--- STUDY MATERIAL Enclosed Below ---

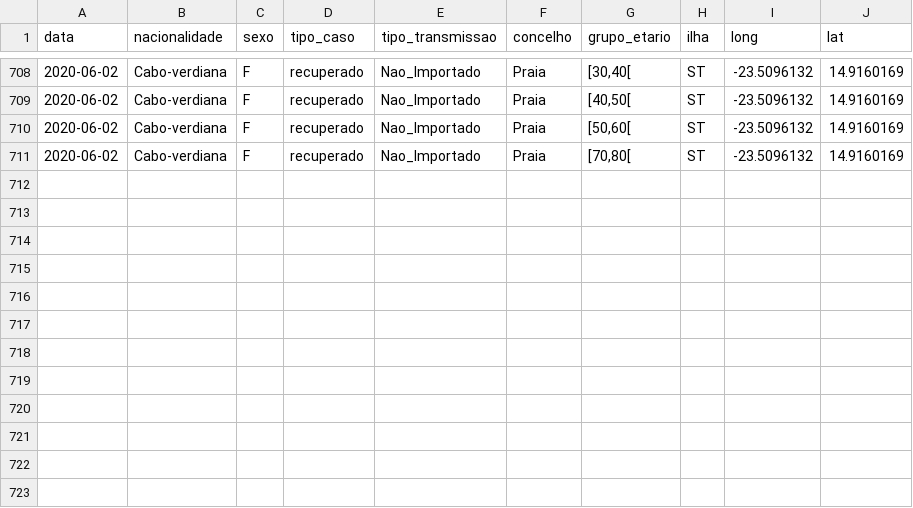
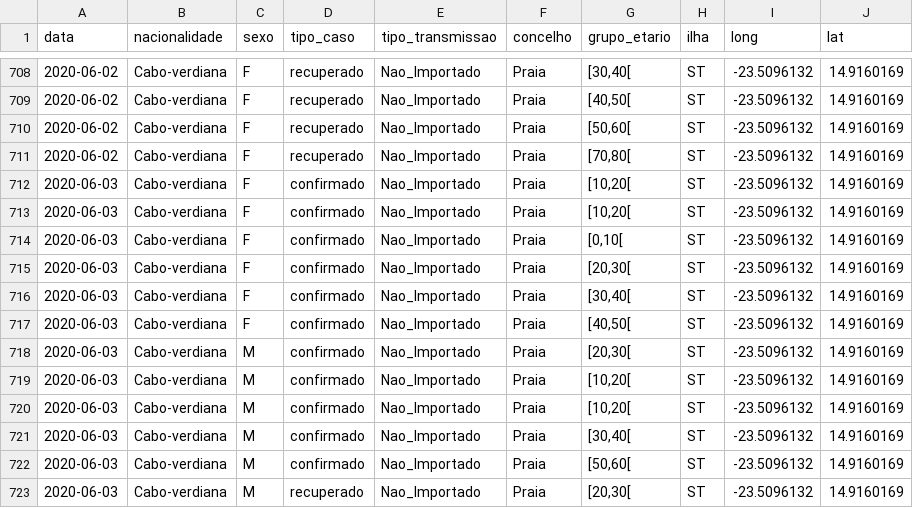
Before and after one commit to marovski/covid19cvdata, a CSV file: data-raw/csv/covid19cv.csv, drawn as a sheet; only a part is shown, gaps mark what is left out; the diff names each change by its address in the sheet, - before the commit and + after, or states it on an @@ line.

Commit message:
Update cv data

```diff
--- a/data-raw/csv/covid19cv.csv
+++ b/data-raw/csv/covid19cv.csv
+row 712: 2020-06-03 | Cabo-verdiana | F | confirmado | Nao_Importado | Praia | [10,20[ | ST | -23.5096132 | 14.9160169
+row 713: 2020-06-03 | Cabo-verdiana | F | confirmado | Nao_Importado | Praia | [10,20[ | ST | -23.5096132 | 14.9160169
+row 714: 2020-06-03 | Cabo-verdiana | F | confirmado | Nao_Importado | Praia | [0,10[ | ST | -23.5096132 | 14.9160169
+row 715: 2020-06-03 | Cabo-verdiana | F | confirmado | Nao_Importado | Praia | [20,30[ | ST | -23.5096132 | 14.9160169
+row 716: 2020-06-03 | Cabo-verdiana | F | confirmado | Nao_Importado | Praia | [30,40[ | ST | -23.5096132 | 14.9160169
+row 717: 2020-06-03 | Cabo-verdiana | F | confirmado | Nao_Importado | Praia | [40,50[ | ST | -23.5096132 | 14.9160169
+row 718: 2020-06-03 | Cabo-verdiana | M | confirmado | Nao_Importado | Praia | [20,30[ | ST | -23.5096132 | 14.9160169
+row 719: 2020-06-03 | Cabo-verdiana | M | confirmado | Nao_Importado | Praia | [10,20[ | ST | -23.5096132 | 14.9160169
+row 720: 2020-06-03 | Cabo-verdiana | M | confirmado | Nao_Importado | Praia | [10,20[ | ST | -23.5096132 | 14.9160169
+row 721: 2020-06-03 | Cabo-verdiana | M | confirmado | Nao_Importado | Praia | [30,40[ | ST | -23.5096132 | 14.9160169
+row 722: 2020-06-03 | Cabo-verdiana | M | confirmado | Nao_Importado | Praia | [50,60[ | ST | -23.5096132 | 14.9160169
+row 723: 2020-06-03 | Cabo-verdiana | M | recuperado | Nao_Importado | Praia | [20,30[ | ST | -23.5096132 | 14.9160169
```
Also changed, not shown: 4 other files.
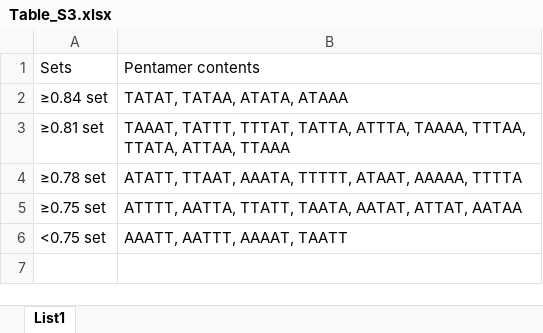
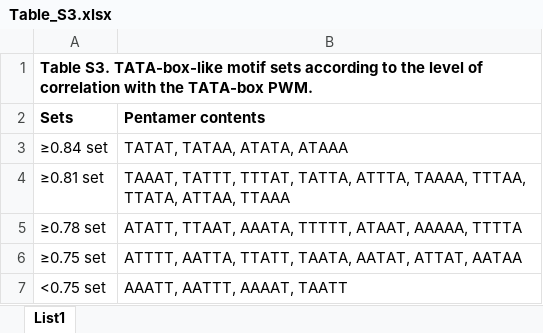
Before and after one commit to MorexV3CAGE/Barley_promoterome, an Excel workbook: Supplemental_Files/Table_S3.xlsx, sheet List1, drawn as a sheet; values as stored, in another font and other column widths than the file's, no borders; table styles not drawn; addresses are those after the commit; the diff names each change by its address in the sheet, - before the commit and + after, or states it on an @@ line.

```diff
--- a/Supplemental_Files/Table_S3.xlsx (sheet List1)
+++ b/Supplemental_Files/Table_S3.xlsx (sheet List1)
+row 1: Table S3. TATA-box-like motif sets according to the level of correlation with the TATA-box PWM.
-A2:B2 bold: off
+A2:B2 bold: on
```
Also changed, not shown: Supplemental_Files/Table_S2.xlsx, 1 other file.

--- End of Enclosed STUDY MATERIAL ---

Report how many lines in the listing include the word "data". Give nothing but the count.

4